[Material for this exercise Boundary: Start]

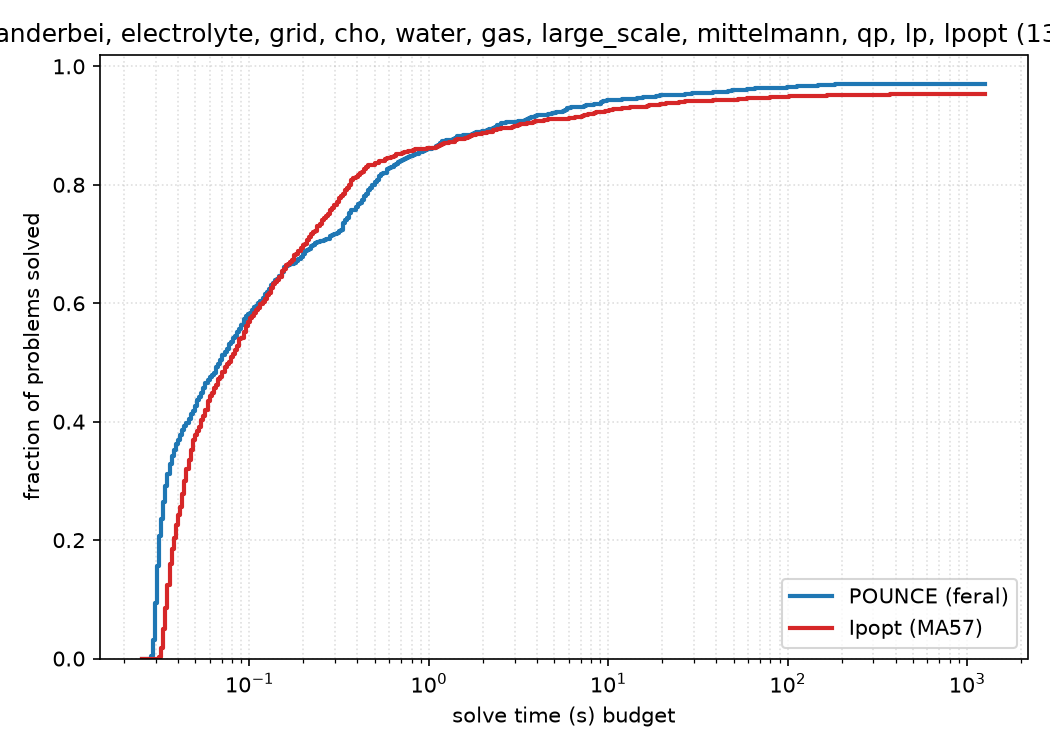
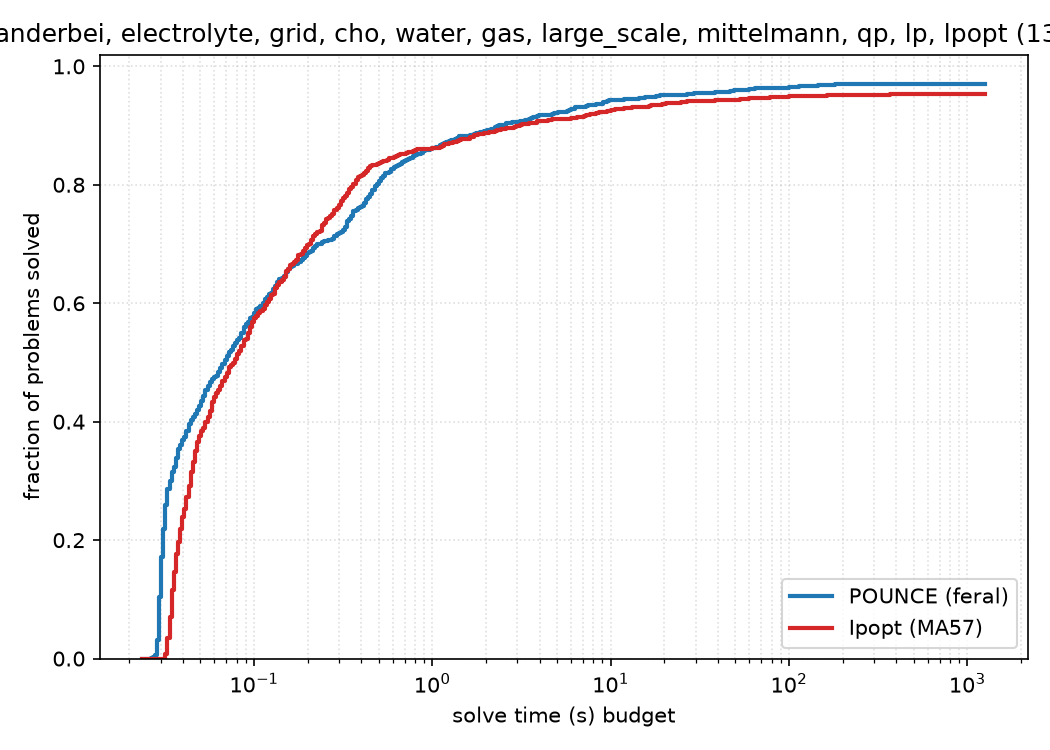
bench(840): re-run the full sweep against the release commit
The 0.11.0 report was generated on 2026-09-02 with the checkout at
5492ab46, and 27 commits have merged since -- the pounce-sens-core split,
the convex-arm sensitivity work, and gh#900's declared-box-violation row.
A release report should describe the commit being tagged, so all 14 suites
were re-run against a binary built from a clean tree at HEAD.

Nothing of substance moved, which is the expected result: those 27 commits
are sensitivity-layer and reporting work, and the two edits that touch the
solve path are algebraically inert (the box term in QpSolution is split into
its own accumulator and folded back with the same max; curr_declared_
primal_violation_max goes from `None => rows` to `rows.max(0.0)`).

Headline unchanged: POUNCE 1285/1327 Optimal (96.8%) against Ipopt's
1241/1327 (93.5%), 49 solved exclusively against 5. No status, objective or
solved-count changed anywhere in the report. What moved is timing --
faster/slower tallies, wall times, and two iteration counts on instances
that hit the 300s wall. profile_performance_iters.png is byte-identical.

Provenance now reads `main @ 5e3dc2ff` with no `-dirty`; the previous
report's dirty flag was the uncommitted report and figures in the tree at
stamp time.

Refs #840

Claude-Session: https://claude.ai/code/session_013bUD9V6h3GkS8E1PnBkz8p

diff --git a/benchmarks/BENCHMARK_REPORT.md b/benchmarks/BENCHMARK_REPORT.md
@@ -1,12 +1,12 @@
 # POUNCE Benchmark Report
 
-Generated: 2026-09-03 01:28:49
+Generated: 2026-09-03 14:37:55
 
 ## Provenance
 
 | Component | Version / Detail |
 |-----------|------------------|
-| POUNCE | v0.11.0 (main @ 5492ab46-dirty) |
+| POUNCE | v0.11.0 (main @ 5e3dc2ff) |
 | POUNCE linear solver | feral (default) |
 | Ipopt | Ipopt 3.14.20 (Darwin arm64), ASL(20241202) |
 | Ipopt linear solver | ma57 (via ref/Ipopt/install-ma57) |
@@ -31,7 +31,7 @@ smoke check (`make -C benchmarks gams-bench`) and is not aggregated here.
 > Override — **mittelmann**: Ipopt reference at 1800s (regenerated 2026-08-07, threads pinned to 1 (OMP/OPENBLAS/VECLIB/RAYON)).
 > Reason given: the 300s max_cpu_time in the base stamp was reached at ~90s wall on unpinned multithreaded BLAS, leaving 6 instances truncated; see dev-notes/research/mittelmann-post-546-sweep.md
 > POUNCE ran this suite at 300s (recorded in `pounce.env.json`) against the reference's 1800s, so the two columns are **not** held to the same clock here.
-> Decided by that gap: **WM_CFy** — POUNCE cut off at 300s (106 iters), Ipopt Optimal at 1147s (556 iters), i.e. past POUNCE's cutoff. It is counted here as an Ipopt-only solve, on a limit POUNCE was never given. Measured out of band on 2026-08-11 at the reference's own 1800s limit (same host, threads pinned, binary from ce41b5bc): POUNCE returns `Optimal Solution Found` in 673s / 239 iterations, vs Ipopt's 1147s / 556. Objectives differ by 0.136% (two local optima; Ipopt's is the better point). Deliberately not merged into the results, which record the sweep as configured — see dev-notes/research/wm-cfy-timelimit.md.
+> Decided by that gap: **WM_CFy** — POUNCE cut off at 300s (103 iters), Ipopt Optimal at 1147s (556 iters), i.e. past POUNCE's cutoff. It is counted here as an Ipopt-only solve, on a limit POUNCE was never given. Measured out of band on 2026-08-11 at the reference's own 1800s limit (same host, threads pinned, binary from ce41b5bc): POUNCE returns `Optimal Solution Found` in 673s / 239 iterations, vs Ipopt's 1147s / 556. Objectives differ by 0.136% (two local optima; Ipopt's is the better point). Deliberately not merged into the results, which record the sweep as configured — see dev-notes/research/wm-cfy-timelimit.md.
 
 ## Executive Summary
 
@@ -136,16 +136,16 @@ On 679 commonly-solved problems:
 
 | Metric | POUNCE | Ipopt |
 |--------|--------|-------|
-| Median time | 34.7ms | 44.3ms |
-| Total time | 281.58s | 234.62s |
+| Median time | 33.6ms | 44.3ms |
+| Total time | 279.98s | 234.62s |
 | Mean iterations | 47.0 | 46.9 |
 | Median iterations | 15 | 16 |
 
 - **Geometric mean speedup**: 1.0x
 - **Median speedup**: 1.1x
-- POUNCE faster: 480/679 (71%)
+- POUNCE faster: 489/679 (72%)
 - POUNCE 10x+ faster: 1/679
-- Ipopt faster: 199/679
+- Ipopt faster: 190/679
 
 ## Electrolyte Suite — Performance
 
@@ -153,8 +153,8 @@ On 13 commonly-solved problems:
 
 | Metric | POUNCE | Ipopt |
 |--------|--------|-------|
-| Median time | 29.6ms | 37.6ms |
-| Total time | 390.9ms | 503.3ms |
+| Median time | 29.1ms | 37.6ms |
+| Total time | 384.1ms | 503.3ms |
 | Mean iterations | 12.3 | 12.2 |
 | Median iterations | 10 | 10 |
 
@@ -170,8 +170,8 @@ On 4 commonly-solved problems:
 
 | Metric | POUNCE | Ipopt |
 |--------|--------|-------|
-| Median time | 33.0ms | 41.9ms |
-| Total time | 132.4ms | 157.2ms |
+| Median time | 33.9ms | 41.9ms |
+| Total time | 132.1ms | 157.2ms |
 | Mean iterations | 15.5 | 15.5 |
 | Median iterations | 17 | 17 |
 
@@ -187,8 +187,8 @@ On 1 commonly-solved problems:
 
 | Metric | POUNCE | Ipopt |
 |--------|--------|-------|
-| Median time | 7.25s | 1.76s |
-| Total time | 7.25s | 1.76s |
+| Median time | 7.15s | 1.76s |
+| Total time | 7.15s | 1.76s |
 | Mean iterations | 20.0 | 33.0 |
 | Median iterations | 20 | 33 |
 
@@ -204,12 +204,12 @@ On 6 commonly-solved problems:
 
 | Metric | POUNCE | Ipopt |
 |--------|--------|-------|
-| Median time | 98.5ms | 122.5ms |
-| Total time | 636.1ms | 696.0ms |
+| Median time | 101.5ms | 122.5ms |
+| Total time | 654.1ms | 696.0ms |
 | Mean iterations | 198.2 | 205.2 |
 | Median iterations | 183 | 209 |
 
-- **Geometric mean speedup**: 1.1x
+- **Geometric mean speedup**: 1.0x
 - **Median speedup**: 0.9x
 - POUNCE faster: 2/6 (33%)
 - POUNCE 10x+ faster: 0/6
@@ -221,12 +221,12 @@ On 3 commonly-solved problems:
 
 | Metric | POUNCE | Ipopt |
 |--------|--------|-------|
-| Median time | 88.8ms | 113.3ms |
-| Total time | 279.0ms | 374.0ms |
+| Median time | 102.5ms | 113.3ms |
+| Total time | 298.1ms | 374.0ms |
 | Mean iterations | 39.7 | 39.7 |
 | Median iterations | 20 | 20 |
 
-- **Geometric mean speedup**: 1.4x
+- **Geometric mean speedup**: 1.3x
 - **Median speedup**: 1.3x
 - POUNCE faster: 3/3 (100%)
 - POUNCE 10x+ faster: 0/3
@@ -238,8 +238,8 @@ On 5 commonly-solved problems:
 
 | Metric | POUNCE | Ipopt |
 |--------|--------|-------|
-| Median time | 2.52s | 573.2ms |
-| Total time | 11.10s | 9.43s |
+| Median time | 2.54s | 573.2ms |
+| Total time | 11.38s | 9.43s |
 | Mean iterations | 309.6 | 305.6 |
 | Median iterations | 5 | 2 |
 
@@ -255,12 +255,12 @@ On 40 commonly-solved problems:
 
 | Metric | POUNCE | Ipopt |
 |--------|--------|-------|
-| Median time | 5.74s | 6.88s |
-| Total time | 850.98s | 1488.30s |
+| Median time | 6.26s | 6.88s |
+| Total time | 848.13s | 1488.30s |
 | Mean iterations | 153.6 | 110.7 |
 | Median iterations | 55 | 55 |
 
-- **Geometric mean speedup**: 0.9x
+- **Geometric mean speedup**: 1.0x
 - **Median speedup**: 0.7x
 - POUNCE faster: 14/40 (35%)
 - POUNCE 10x+ faster: 4/40
@@ -272,16 +272,16 @@ On 133 commonly-solved problems:
 
 | Metric | POUNCE | Ipopt |
 |--------|--------|-------|
-| Median time | 82.7ms | 92.9ms |
-| Total time | 85.57s | 172.97s |
+| Median time | 84.3ms | 92.9ms |
+| Total time | 85.71s | 172.97s |
 | Mean iterations | 18.6 | 75.6 |
 | Median iterations | 18 | 24 |
 
 - **Geometric mean speedup**: 1.2x
-- **Median speedup**: 1.2x
-- POUNCE faster: 84/133 (63%)
+- **Median speedup**: 1.1x
+- POUNCE faster: 83/133 (62%)
 - POUNCE 10x+ faster: 3/133
-- Ipopt faster: 49/133
+- Ipopt faster: 50/133
 
 ## LP Suite — Performance
 
@@ -289,16 +289,16 @@ On 352 commonly-solved problems:
 
 | Metric | POUNCE | Ipopt |
 |--------|--------|-------|
-| Median time | 149.4ms | 157.8ms |
-| Total time | 157.57s | 422.20s |
+| Median time | 150.0ms | 157.8ms |
+| Total time | 157.66s | 422.20s |
 | Mean iterations | 25.2 | 107.3 |
 | Median iterations | 23 | 56 |
 
 - **Geometric mean speedup**: 1.1x
 - **Median speedup**: 1.0x
-- POUNCE faster: 177/352 (50%)
+- POUNCE faster: 179/352 (51%)
 - POUNCE 10x+ faster: 10/352
-- Ipopt faster: 175/352
+- Ipopt faster: 173/352
 
 ## Failure Analysis
 
@@ -445,12 +445,12 @@ These suites currently run POUNCE only — no Ipopt-side comparison is captured 
 
 | Problem | n | m | Status | Objective | Iters | Time |
 |---------|---|---|--------|-----------|-------|------|
-| ex10 | 17,680 | 69,608 | Maximum_CpuTime_Exceeded | N/A | 0 | 300.09s |
-| irish-electricity | 61,728 | 104,259 | Maximum_CpuTime_Exceeded | N/A | 724 | 300.07s |
-| qap15 | 22,275 | 6,330 | Optimal | 1.0410e+03 | 26 | 37.84s |
-| supportcase10 | 14,630 | 165,684 | Optimal | 3.3839e+00 | 32 | 122.80s |
+| ex10 | 17,680 | 69,608 | Maximum_CpuTime_Exceeded | N/A | 0 | 300.10s |
+| irish-electricity | 61,728 | 104,259 | Maximum_CpuTime_Exceeded | N/A | 725 | 300.07s |
+| qap15 | 22,275 | 6,330 | Optimal | 1.0410e+03 | 26 | 38.01s |
+| supportcase10 | 14,630 | 165,684 | Optimal | 3.3839e+00 | 32 | 122.99s |
 
-POUNCE: **2/4 Optimal** in 760.80s total
+POUNCE: **2/4 Optimal** in 761.17s total
 
 ## Dedicated Convex Solver vs. General NLP (head-to-head)
 
@@ -485,16 +485,16 @@ On 362 problems solved by both arms:
 
 | Metric | pounce-convex | pounce-nlp |
 |--------|---------------|------------|
-| Median time | 148.3ms | 209.5ms |
-| Total time | 161.69s | 694.23s |
+| Median time | 148.9ms | 201.7ms |
+| Total time | 161.68s | 683.82s |
 | Mean iterations | 25.2 | 117.4 |
 | Median iterations | 23 | 57 |
 
-- **Geometric-mean speedup (convex over nlp)**: 1.5x
+- **Geometric-mean speedup (convex over nlp)**: 1.4x
 - **Median speedup**: 1.2x
-- pounce-convex faster: 278/362 (77%)
-- pounce-convex 10x+ faster: 16/362
-- pounce-nlp faster: 84/362
+- pounce-convex faster: 256/362 (71%)
+- pounce-convex 10x+ faster: 12/362
+- pounce-nlp faster: 106/362
 
 ### QP — convex vs NLP
 
@@ -509,16 +509,16 @@ On 136 problems solved by both arms:
 
 | Metric | pounce-convex | pounce-nlp |
 |--------|---------------|------------|
-| Median time | 84.5ms | 90.9ms |
-| Total time | 163.51s | 1258.60s |
+| Median time | 79.0ms | 95.9ms |
+| Total time | 163.10s | 210.32s |
 | Mean iterations | 18.9 | 75.9 |
 | Median iterations | 18 | 25 |
 
-- **Geometric-mean speedup (convex over nlp)**: 1.0x
-- **Median speedup**: 0.9x
-- pounce-convex faster: 54/136 (40%)
-- pounce-convex 10x+ faster: 5/136
-- pounce-nlp faster: 82/136
+- **Geometric-mean speedup (convex over nlp)**: 1.1x
+- **Median speedup**: 1.0x
+- pounce-convex faster: 74/136 (54%)
+- pounce-convex 10x+ faster: 4/136
+- pounce-nlp faster: 62/136
 
 ### Mittelmann — exact vs L-BFGS
 
@@ -533,16 +533,16 @@ On 32 problems solved by both arms:
 
 | Metric | pounce-convex | pounce-nlp |
 |--------|---------------|------------|
-| Median time | 7.62s | 9.79s |
-| Total time | 856.99s | 989.49s |
+| Median time | 7.97s | 9.71s |
+| Total time | 866.06s | 988.12s |
 | Mean iterations | 76.5 | 229.7 |
 | Median iterations | 48 | 70 |
 
 - **Geometric-mean speedup (convex over nlp)**: 1.5x
-- **Median speedup**: 1.9x
-- pounce-convex faster: 24/32 (75%)
+- **Median speedup**: 1.8x
+- pounce-convex faster: 22/32 (69%)
 - pounce-convex 10x+ faster: 0/32
-- pounce-nlp faster: 8/32
+- pounce-nlp faster: 10/32
 
 ---
 *Generated by benchmark_report.py*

[Material for this exercise Boundary: End]

Only one stretch of the data above is needed. Restate it word for word, from the line containing "-| Total time | 279.0ms | 374.0ms |" through the line containing "-272,16 +272,16 @@", both ends included.

-| Total time | 279.0ms | 374.0ms |
+| Median time | 102.5ms | 113.3ms |
+| Total time | 298.1ms | 374.0ms |
 | Mean iterations | 39.7 | 39.7 |
 | Median iterations | 20 | 20 |
 
-- **Geometric mean speedup**: 1.4x
+- **Geometric mean speedup**: 1.3x
 - **Median speedup**: 1.3x
 - POUNCE faster: 3/3 (100%)
 - POUNCE 10x+ faster: 0/3
@@ -238,8 +238,8 @@ On 5 commonly-solved problems:
 
 | Metric | POUNCE | Ipopt |
 |--------|--------|-------|
-| Median time | 2.52s | 573.2ms |
-| Total time | 11.10s | 9.43s |
+| Median time | 2.54s | 573.2ms |
+| Total time | 11.38s | 9.43s |
 | Mean iterations | 309.6 | 305.6 |
 | Median iterations | 5 | 2 |
 
@@ -255,12 +255,12 @@ On 40 commonly-solved problems:
 
 | Metric | POUNCE | Ipopt |
 |--------|--------|-------|
-| Median time | 5.74s | 6.88s |
-| Total time | 850.98s | 1488.30s |
+| Median time | 6.26s | 6.88s |
+| Total time | 848.13s | 1488.30s |
 | Mean iterations | 153.6 | 110.7 |
 | Median iterations | 55 | 55 |
 
-- **Geometric mean speedup**: 0.9x
+- **Geometric mean speedup**: 1.0x
 - **Median speedup**: 0.7x
 - POUNCE faster: 14/40 (35%)
 - POUNCE 10x+ faster: 4/40
@@ -272,16 +272,16 @@ On 133 commonly-solved problems:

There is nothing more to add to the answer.